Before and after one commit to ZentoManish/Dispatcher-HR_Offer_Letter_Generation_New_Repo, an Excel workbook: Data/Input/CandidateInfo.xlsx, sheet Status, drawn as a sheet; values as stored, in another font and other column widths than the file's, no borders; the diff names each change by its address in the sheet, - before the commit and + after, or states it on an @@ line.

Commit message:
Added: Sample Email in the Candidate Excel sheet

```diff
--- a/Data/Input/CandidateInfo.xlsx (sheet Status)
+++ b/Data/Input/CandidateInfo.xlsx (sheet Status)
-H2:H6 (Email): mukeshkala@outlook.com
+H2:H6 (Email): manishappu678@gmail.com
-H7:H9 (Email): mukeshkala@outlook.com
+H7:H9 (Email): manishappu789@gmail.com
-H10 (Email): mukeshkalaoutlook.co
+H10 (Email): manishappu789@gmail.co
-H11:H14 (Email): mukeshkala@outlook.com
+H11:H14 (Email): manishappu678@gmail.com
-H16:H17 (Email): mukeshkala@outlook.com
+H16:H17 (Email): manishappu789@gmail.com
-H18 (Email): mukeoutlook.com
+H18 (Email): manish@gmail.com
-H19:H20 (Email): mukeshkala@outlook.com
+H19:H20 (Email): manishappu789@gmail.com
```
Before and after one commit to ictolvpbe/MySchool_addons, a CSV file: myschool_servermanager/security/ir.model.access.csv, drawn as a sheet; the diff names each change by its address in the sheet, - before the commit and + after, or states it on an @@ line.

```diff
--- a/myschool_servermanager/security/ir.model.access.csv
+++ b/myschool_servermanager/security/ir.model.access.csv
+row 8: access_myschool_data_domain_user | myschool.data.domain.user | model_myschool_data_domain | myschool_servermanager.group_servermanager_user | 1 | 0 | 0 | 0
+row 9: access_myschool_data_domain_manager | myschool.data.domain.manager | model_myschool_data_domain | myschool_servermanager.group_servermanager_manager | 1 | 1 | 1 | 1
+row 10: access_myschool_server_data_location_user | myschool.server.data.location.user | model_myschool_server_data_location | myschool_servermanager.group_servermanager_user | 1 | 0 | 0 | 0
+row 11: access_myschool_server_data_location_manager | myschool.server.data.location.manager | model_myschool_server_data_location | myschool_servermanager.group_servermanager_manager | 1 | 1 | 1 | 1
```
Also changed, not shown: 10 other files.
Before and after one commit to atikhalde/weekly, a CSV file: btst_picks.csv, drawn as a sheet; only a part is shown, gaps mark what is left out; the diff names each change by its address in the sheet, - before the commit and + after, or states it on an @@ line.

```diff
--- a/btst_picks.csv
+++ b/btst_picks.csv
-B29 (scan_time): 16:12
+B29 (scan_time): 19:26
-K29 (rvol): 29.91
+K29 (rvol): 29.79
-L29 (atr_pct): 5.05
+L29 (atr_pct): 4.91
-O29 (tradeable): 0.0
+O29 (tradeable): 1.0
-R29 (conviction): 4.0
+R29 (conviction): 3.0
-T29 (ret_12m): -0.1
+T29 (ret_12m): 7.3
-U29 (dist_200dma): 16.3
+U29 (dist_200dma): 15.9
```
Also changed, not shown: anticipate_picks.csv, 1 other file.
--------------------------------
EXERCISE:
Each of the records is to be repeated word for word.

ANSWER FOR THE TASK:
Before and after one commit to ZentoManish/Dispatcher-HR_Offer_Letter_Generation_New_Repo, an Excel workbook: Data/Input/CandidateInfo.xlsx, sheet Status, drawn as a sheet; values as stored, in another font and other column widths than the file's, no borders; the diff names each change by its address in the sheet, - before the commit and + after, or states it on an @@ line.

Commit message:
Added: Sample Email in the Candidate Excel sheet

```diff
--- a/Data/Input/CandidateInfo.xlsx (sheet Status)
+++ b/Data/Input/CandidateInfo.xlsx (sheet Status)
-H2:H6 (Email): mukeshkala@outlook.com
+H2:H6 (Email): manishappu678@gmail.com
-H7:H9 (Email): mukeshkala@outlook.com
+H7:H9 (Email): manishappu789@gmail.com
-H10 (Email): mukeshkalaoutlook.co
+H10 (Email): manishappu789@gmail.co
-H11:H14 (Email): mukeshkala@outlook.com
+H11:H14 (Email): manishappu678@gmail.com
-H16:H17 (Email): mukeshkala@outlook.com
+H16:H17 (Email): manishappu789@gmail.com
-H18 (Email): mukeoutlook.com
+H18 (Email): manish@gmail.com
-H19:H20 (Email): mukeshkala@outlook.com
+H19:H20 (Email): manishappu789@gmail.com
```
Before and after one commit to ictolvpbe/MySchool_addons, a CSV file: myschool_servermanager/security/ir.model.access.csv, drawn as a sheet; the diff names each change by its address in the sheet, - before the commit and + after, or states it on an @@ line.

```diff
--- a/myschool_servermanager/security/ir.model.access.csv
+++ b/myschool_servermanager/security/ir.model.access.csv
+row 8: access_myschool_data_domain_user | myschool.data.domain.user | model_myschool_data_domain | myschool_servermanager.group_servermanager_user | 1 | 0 | 0 | 0
+row 9: access_myschool_data_domain_manager | myschool.data.domain.manager | model_myschool_data_domain | myschool_servermanager.group_servermanager_manager | 1 | 1 | 1 | 1
+row 10: access_myschool_server_data_location_user | myschool.server.data.location.user | model_myschool_server_data_location | myschool_servermanager.group_servermanager_user | 1 | 0 | 0 | 0
+row 11: access_myschool_server_data_location_manager | myschool.server.data.location.manager | model_myschool_server_data_location | myschool_servermanager.group_servermanager_manager | 1 | 1 | 1 | 1
```
Also changed, not shown: 10 other files.
Before and after one commit to atikhalde/weekly, a CSV file: btst_picks.csv, drawn as a sheet; only a part is shown, gaps mark what is left out; the diff names each change by its address in the sheet, - before the commit and + after, or states it on an @@ line.

```diff
--- a/btst_picks.csv
+++ b/btst_picks.csv
-B29 (scan_time): 16:12
+B29 (scan_time): 19:26
-K29 (rvol): 29.91
+K29 (rvol): 29.79
-L29 (atr_pct): 5.05
+L29 (atr_pct): 4.91
-O29 (tradeable): 0.0
+O29 (tradeable): 1.0
-R29 (conviction): 4.0
+R29 (conviction): 3.0
-T29 (ret_12m): -0.1
+T29 (ret_12m): 7.3
-U29 (dist_200dma): 16.3
+U29 (dist_200dma): 15.9
```
Also changed, not shown: anticipate_picks.csv, 1 other file.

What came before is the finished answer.